Shopping at the farmers market is a wonderful way to support your local economy, meet the farmer who grows your food and the baker who bakes your bread. Like any food product you purchase at a grocery store, it is important to know what the labels mean so you can make informative decision about the foods you buy for your family.

The TN Department of AgricultureâTMs Consumer and Industry Services issued a farmers market state compliance guide for vendors who sell their products at TN farmers markets.

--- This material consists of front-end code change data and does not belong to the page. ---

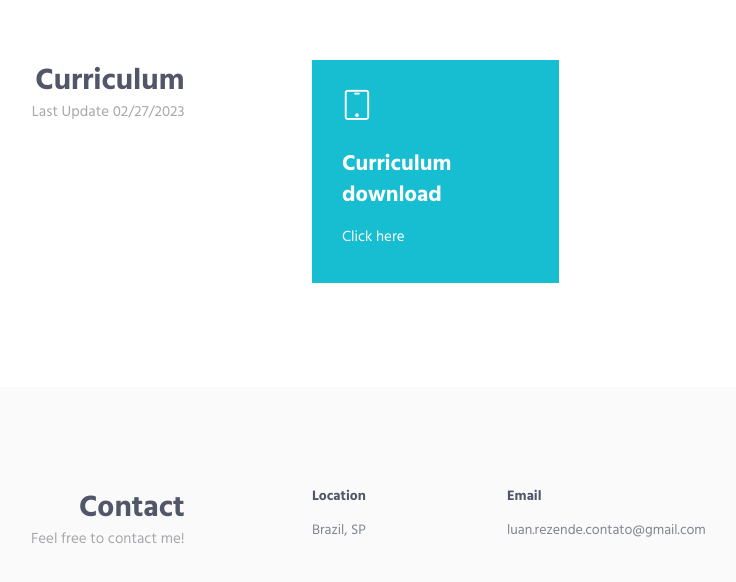
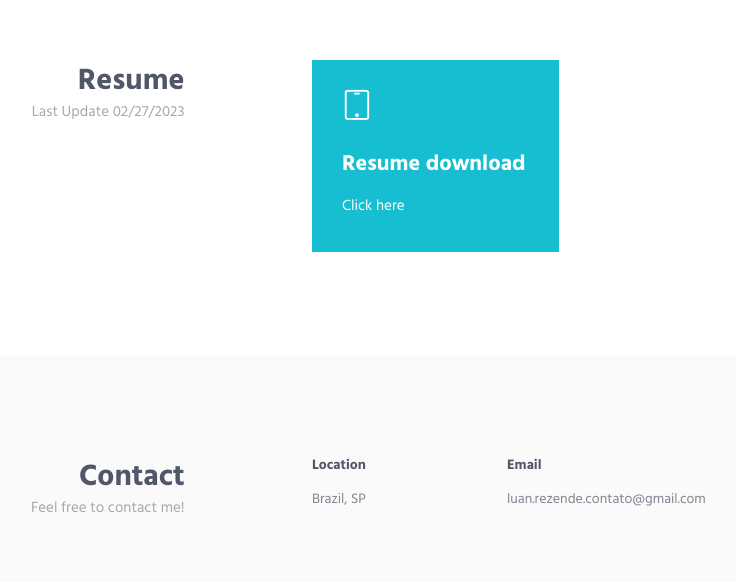
Before and after one commit to sempsei/demo, a plain HTML site: page index.html in a window 1280 px wide. Shown: the part 2208-2790 px from the top of the page, without its empty margins (148-884 px from the left). Drawn offline with Linux system fonts and the light colour scheme.

Commit message:
resume update

```diff
--- a/index.html
+++ b/index.html
@@ -54,7 +54,7 @@
                                 <li class="js_nav-item nav-item"><a class="nav-item-child nav-item-hover" href="#body">Home</a></li>
                                 <li class="js_nav-item nav-item"><a class="nav-item-child nav-item-hover" href="#about">About</a></li>
                                 <li class="js_nav-item nav-item"><a class="nav-item-child nav-item-hover" href="#skills">Projects</a></li>
-                                <li class="js_nav-item nav-item"><a class="nav-item-child nav-item-hover" href="#resume">Curriculum</a></li>
+                                <li class="js_nav-item nav-item"><a class="nav-item-child nav-item-hover" href="#resume">Resume</a></li>
                                 <li class="js_nav-item nav-item"><a class="nav-item-child nav-item-hover" href="#contact">Contact</a></li>
                             </ul>
                         </div>
@@ -151,7 +151,7 @@
                     <div class="row">
                         <div class="col-sm-3 sm-margin-b-30">
                             <div class="text-right sm-text-left">
-                                <h2 class="margin-b-0">Curriculum</h2>
+                                <h2 class="margin-b-0">Resume</h2>
                                 <p>Last Update 02/27/2023 </p>
                             </div>
                         </div>
@@ -164,7 +164,7 @@
                                             <i class="service-icon color-white icon-screen-tablet"></i>
                                         </div>
                                         <div class="service-info">
-                                            <h3 class="color-white">Curriculum download</h3>
+                                            <h3 class="color-white">Resume download</h3>
                                             <p class="color-white margin-b-5">Click here</p>
                                         </div>
                                     <a href="#" target="_blank" class="content-wrapper-link"></a>
```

In the guide it states:

Processed foods in any form and packaged for resale offered at a farmers market must come from a licensed and inspected facility unless it is nonâpotentially hazardous food prepared in a domestic kitchen. (T.C.A. § 53â1â208).

"Nonâpotentially hazardous food" means jam, jellies, candy, dried mixes and other such food that do not meet the definition of potentially hazardous food. (T.C.A. § 53â8â117(a)(2))

Unlicensed vendors of nonâpotentially hazardous food are required to place a sign (8.5''x 11" with 3/4'' font) at the point of sale and on the label which states âThese product(s) were made in a private home not licensed or inspectedâ (T.C.A. § 53â8â117).

Beginning in July 2018, the Department of Agriculture will no longer be inspecting domestic kitchens since the foods made in domestic kitchens are all foods that do not pose a risk to the public. In the long run this will save tax dollars and prevent regulations from impeding on direct sales entrepreneurs.

To learn more about how and where the product was made, you can talk with the farmer at your local farmers market. If your farmer is selling a potentially hazardous food, the label should note that it was made in a licensed and inspected kitchen.

"Potentially hazardous food" means any food that consists in whole or in part of milk or milk products, eggs, meat, poultry, fish, shellfish, edible crustaceans, or other ingredients which is in a form capable of supporting rapid and progressive growth of infectious or toxigenic microorganisms, home canned foods other than jams and jellies, or any food that requires temperature control for safety.â (T.C.A. § 53â8â117(a)(3).

Canned foods, other than jams and jellies, can only be sold if processed by a licensed and inspected operation. These kinds of processed food are classified as âformulated acid foodsâ and âacidified foods.â There are specific regulations for each, and it is best to avoid canned goods that are not made in a proper facility.

Farmers markets are a wonderful option for buying your weekly groceries from people you trust to grow and bake your food, and TN markets are striving to conduct business with the best food safety possible. Know your farmer and know that you have the ability to safely and affordably feed your family with locally made and grown TN food!